For Batlow resident and businessman Cor Smit, the Tumut-Tumbarumba council merger is an opportunity.
He believes this whole region has enormous potential, especially for tourism, and that to work together to make that potential realised is a no-brainer.
“I’ve always felt that way about the whole area,” he said.
“I decided to run because I saw such a lot of negativity about the amalgamation, and I just felt that I needed to bring a voice of conciliation and reason to the whole picture. I think we have so much potential here, it really is such a wonderful area, and I think we should focus on that.”
Col has owned the Laurel Hill Berry Farm for nearly two decades. Prior to that he established the Revival Church in Wagga, which grew to over 200 members, and worked in the retail furnishing and wholesale trade in Canberra.
Locally, he is involved in the Snowy Valleys Way project and Tumbafest, and he used to own the Restawhile Cafe in Tumut. The common thread running through all of his community activities, it quickly becomes apparent, is encouraging others to come, see, and fall in love with the local district.

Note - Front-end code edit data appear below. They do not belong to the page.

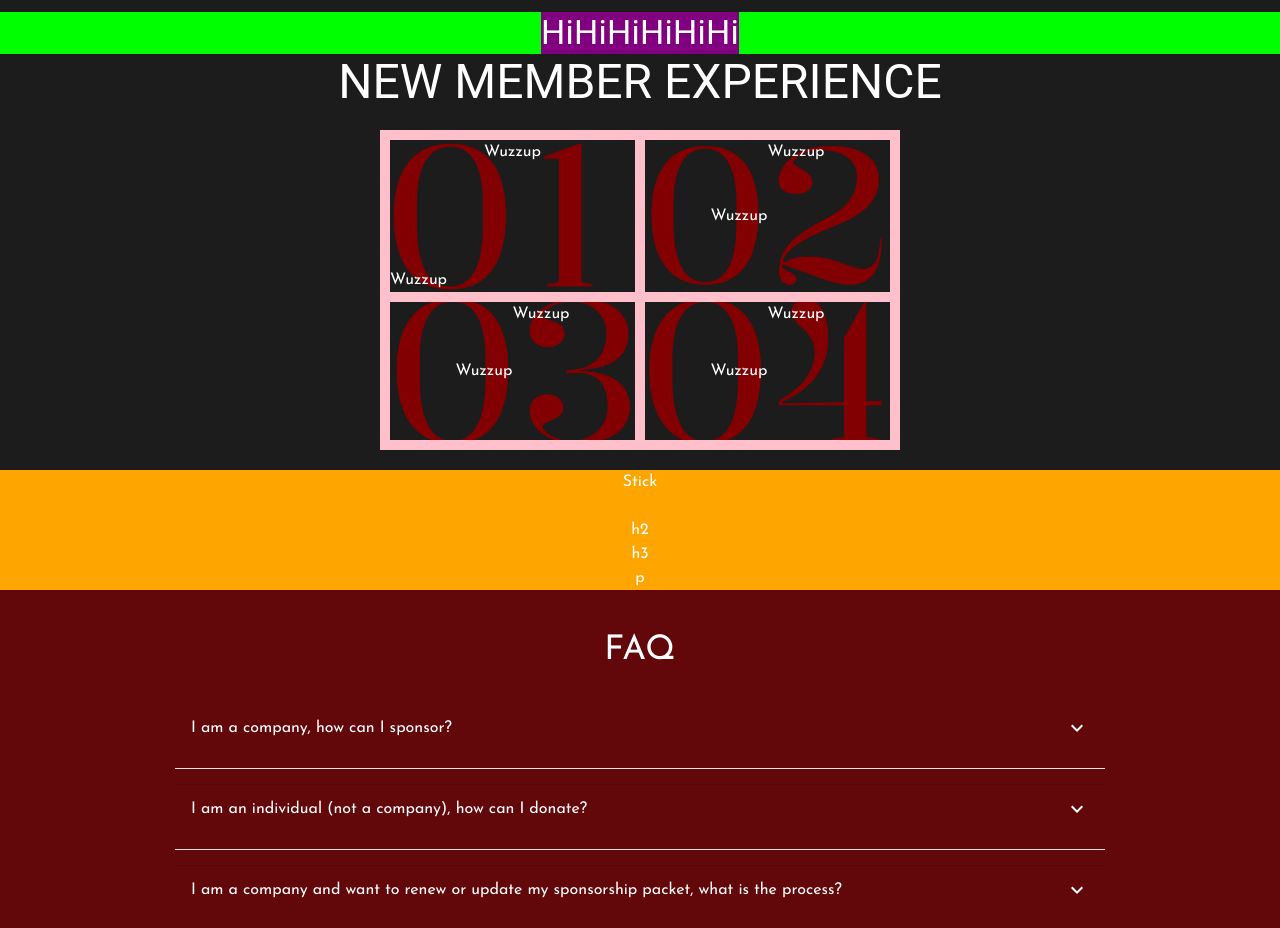
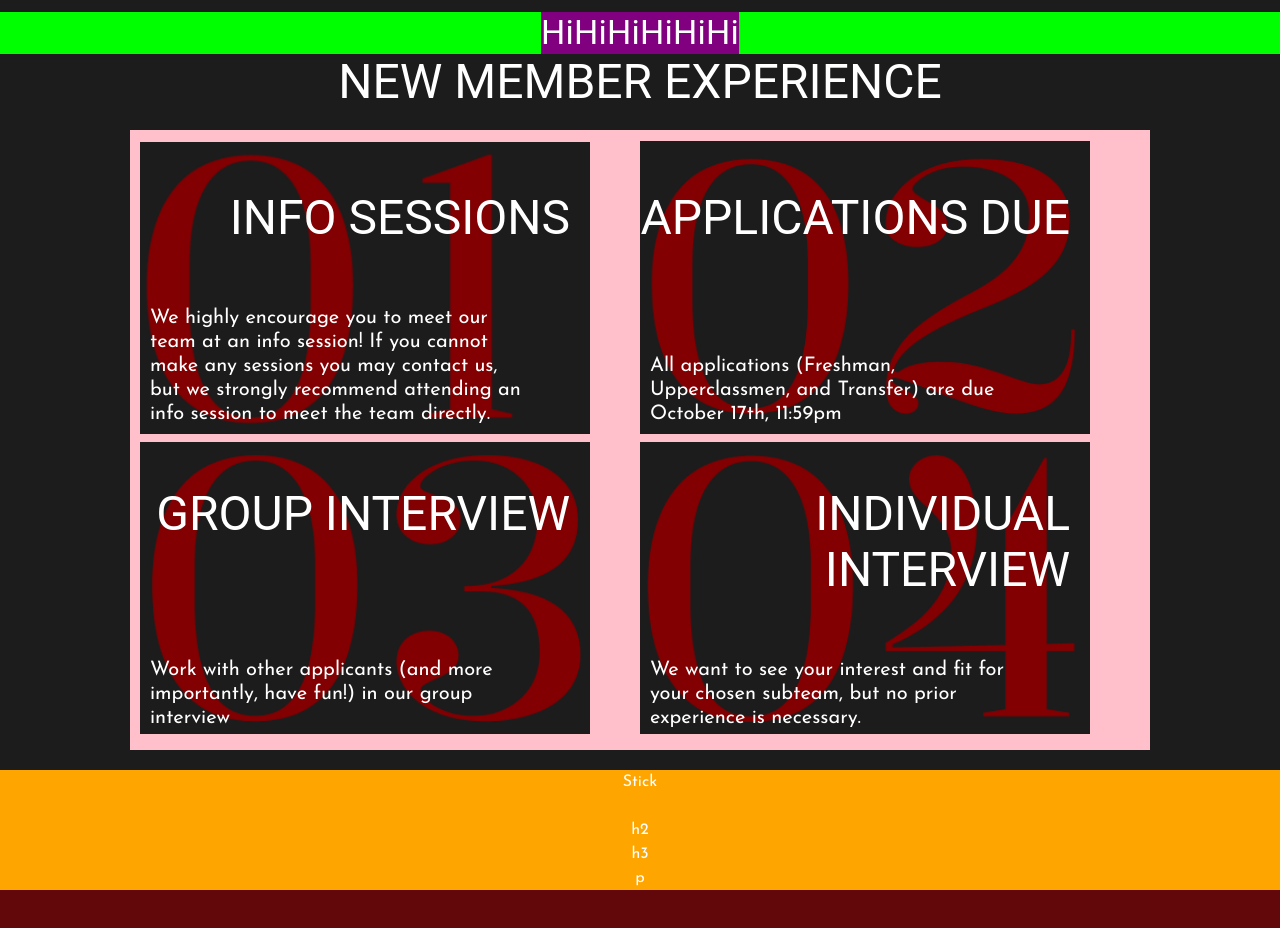
Before and after one commit to Cornell-University-Combat-Robotics/site-2025, a React (Vite) app in the folder react-site/: page /apply in a window 1280 px wide. Shown: the part 1140-2068 px from the top of the page. Built offline with nearby package versions, Linux system fonts and the light colour scheme.

Commit message:
Overlay text about recruitment on numbers for timeline join us

```diff
--- a/react-site/src/pages/apply.jsx
+++ b/react-site/src/pages/apply.jsx
@@ -116,13 +116,17 @@ export default function Apply() {
           // alignItems: 'center',
           backgroundColor: 'pink',
           display: 'grid',
-          gridTemplateColumns: 'repeat(2, minmax(0,1fr))',
-          gap: '10px',
-          margin: '40px 120px',
-          width: '500px',
-          height: '300px',
+          gridTemplateColumns: 'repeat(2, 1fr)',
+          // gridTemplateColumns: 'repeat(2, minmax(0,1fr))',
+          // gap: '40px 2px',
+          // margin: '40px 120px',
+          width: '1000px',
+          height: '600px',
           margin: '20px auto',
-          padding: '10px',
+          // padding: '0px',
+          lineHeight: '1.2',
+          padding: "10px",
+
 
           // backgroundImage: `url(${apply})`,
           // backgroundSize: 'cover',
@@ -130,146 +134,175 @@ export default function Apply() {
           // backgroundRepeat: 'no-repeat',
           // position: 'relative',
       }}>
-        {/* below is containers for 01 02 03 04 */}
         <Box
+          // container for 01020304
           sx={{
-            width: '100%',
+            width: '90%',
             height: 'auto',
             backgroundImage: `url(${join01})`,
-            backgroundSize: "cover",
+            backgroundSize: "100%",
             backgroundPosition: "center",
+            backgroundRepeat: "no-repeat",
             display: "flex",
             flexDirection: "column",
             justifyContent: "space-between",
-            // padding: "20px",
-            // alignItems: "flex-end",
-            // justifyContent: "center",
           }}
         >
-          <Typography
+          <Typography variant="h3"
             sx={{
               // margin: "auto",
               // alignSelf: "flex-end",
-              alignSelf: "center",
-              textAlign: "center",
+              alignSelf: "flex-end",
+              textAlign: "right",
+              marginTop: "50px",
+              marginRight: "20px",
             }}
           >
-            Wuzzup
+            INFO SESSIONS
           </Typography>
-          <Typography
-            sx={{
-              // margin: "auto",
-              // alignSelf: "flex-end",
-              alignSelf: "flex-start",
-              textAlign: "left",
-              // marginBottom: "10px",
-            }}
-          >
-            Wuzzup
-          </Typography>
-        </Box>
-        <Box
-          sx={{
-            width: '100%',
-            height: 'auto',
-            backgroundImage: `url(${join02})`,
-            backgroundSize: "cover",
-            backgroundPosition: "center",
-            display: "flex",
-            alignItems: "center",
-            justifyContent: "center",
-          }}
-        >
-          <Typography
-            sx={{
-              // margin: "auto",
-              // alignSelf: "flex-end",
-              alignSelf: "center",
-              textAlign: "center",
-            }}
-          >
-            Wuzzup
-          </Typography>
-          <Typography
+          <Typography variant="body1"
             sx={{
               // margin: "auto",
               // alignSelf: "flex-end",
               alignSelf: "flex-start",
               textAlign: "left",
               marginBottom: "10px",
+              marginRight: "60px",
+              marginLeft: "10px",
+              fontSize: "15pt",
+              // marginBottom: "10px",
             }}
           >
-            Wuzzup
+            We highly encourage you to meet our team at an info session! If you cannot make any sessions you may contact us, but we strongly recommend attending an info session to meet the team directly.
           </Typography>
         </Box>
         <Box
+          // container for 01020304
           sx={{
-          width: '100%',
+            width: '90%',
             height: 'auto',
-          backgroundImage: `url(${join03})`,
-          backgroundSize: "cover",
+            backgroundImage: `url(${join02})`,
+            backgroundSize: "100%",
             backgroundPosition: "center",
+            backgroundRepeat: "no-repeat",
             display: "flex",
-          alignItems: "center",
-          justifyContent: "center",
+            flexDirection: "column",
+            justifyContent: "space-between",
           }}
         >
-          <Typography
+          <Typography variant="h3"
             sx={{
               // margin: "auto",
               // alignSelf: "flex-end",
-              alignSelf: "center",
-              textAlign: "center",
+              alignSelf: "flex-end",
+              textAlign: "right",
+              marginTop: "50px",
+              marginRight: "20px",
             }}
           >
-            Wuzzup
+            APPLICATIONS DUE
           </Typography>
-          <Typography
+          <Typography variant="body1"
             sx={{
               // margin: "auto",
               // alignSelf: "flex-end",
               alignSelf: "flex-start",
               textAlign: "left",
               marginBottom: "10px",
+              marginRight: "60px",
+              marginLeft: "10px",
+              fontSize: "15pt",
+              // marginBottom: "10px",
             }}
           >
-            Wuzzup
+            All applications (Freshman, Upperclassmen, and Transfer) are due October 17th, 11:59pm
           </Typography>
         </Box>
         <Box
+          // container for 01020304
           sx={{
-          width: '100%',
+            width: '90%',
             height: 'auto',
-          backgroundImage: `url(${join04})`,
-          backgroundSize: "cover",
+            backgroundImage: `url(${join03})`,
+            backgroundSize: "100%",
             backgroundPosition: "center",
+            backgroundRepeat: "no-repeat",
             display: "flex",
-          alignItems: "center",
-          justifyContent: "center",
+            flexDirection: "column",
+            justifyContent: "space-between",
           }}
         >
-          <Typography
+          <Typography variant="h3"
             sx={{
               // margin: "auto",
               // alignSelf: "flex-end",
-              alignSelf: "center",
-              textAlign: "center",
+              alignSelf: "flex-end",
+              textAlign: "right",
+              marginTop: "50px",
+              marginRight: "20px",
             }}
           >
-            Wuzzup
+            GROUP INTERVIEW
           </Typography>
-          <Typography
+          <Typography variant="body1"
             sx={{
               // margin: "auto",
               // alignSelf: "flex-end",
               alignSelf: "flex-start",
               textAlign: "left",
               marginBottom: "10px",
+              marginRight: "60px",
+              marginLeft: "10px",
+              fontSize: "15pt",
+              // marginBottom: "10px",
             }}
           >
-            Wuzzup
+            Work with other applicants (and more importantly, have fun!) in our group interview
           </Typography>
         </Box>
+        <Box
+          // container for 01020304
+          sx={{
+            width: '90%',
+            height: 'auto',
+            backgroundImage: `url(${join04})`,
+            backgroundSize: "100%",
+            backgroundPosition: "center",
+            backgroundRepeat: "no-repeat",
+            display: "flex",
+            flexDirection: "column",
+            justifyContent: "space-between",
+          }}
+        >
+          <Typography variant="h3"
+            sx={{
+              // margin: "auto",
+              // alignSelf: "flex-end",
+              alignSelf: "flex-end",
+              textAlign: "right",
+              marginTop: "50px",
+              marginRight: "20px",
+            }}
+          >
+            INDIVIDUAL INTERVIEW
+          </Typography>
+          <Typography variant="body1"
+            sx={{
+              // margin: "auto",
+              // alignSelf: "flex-end",
+              alignSelf: "flex-start",
+              textAlign: "left",
+              marginBottom: "10px",
+              marginRight: "60px",
+              marginLeft: "10px",
+              fontSize: "15pt",
+              // marginBottom: "10px",
+            }}
+          >
+            We want to see your interest and fit for your chosen subteam, but no prior experience is necessary.
+          </Typography>
+        </Box>
+
       </Box>
 
 
```
Lines whose indentation alone changed are shown as unchanged.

“Not just to see it, but so visitors can say ‘gee, this is a great place, I think I’d like to live here,’” he said.
“That happens! Councils have a role to encourage business, bring new businesses into the area, and that’s the sort of thing that I want to see happen. There’s a lot of opportunity in the whole shire for various kinds of rural businesses to be established. The truffle industry, the blueberry industry – these are examples of what I think the shire can and should be offering.
“Attracting investment and new interest in the area is very, very important. If we could all work together, it will benefit the whole shire to have people travel through. Say some major tourism facility is built in what was previously the Tumbarumba shire, the rest of us don’t need to feel that that’s their thing, and that we need to do something different.”
Cor’s also had a gutful of government employees acting like the public is lucky to access their services, rather than remembering that they are there to serve the public. He’d like to play a role in establishing a shire with a strong customer service focus from top to bottom.
“I think being people-oriented rather than process-oriented; that’s an important thing,” he said.
“At so many places you go to, including government facilities, the attitude is that they are there to do their job and the public go in there to get our services, but it’s at their pleasure. That’s the wrong approach. I’d like to see a switch in that whole picture. We are there for the benefit of the public; they aren’t there for our benefit.
“If I don’t get into Council I won’t be worried, but if I do get in I’ll be working towards improving the whole image of public service and tourism facilities.
“I’d like to see Council putting on customer service seminars for tourism operators and retailers, for example, so that people leave the area thinking that that was a nice experience.”
His fundamental vision for the Snowy Valleys shire is one that is a great place to live, as well as a great place to visit.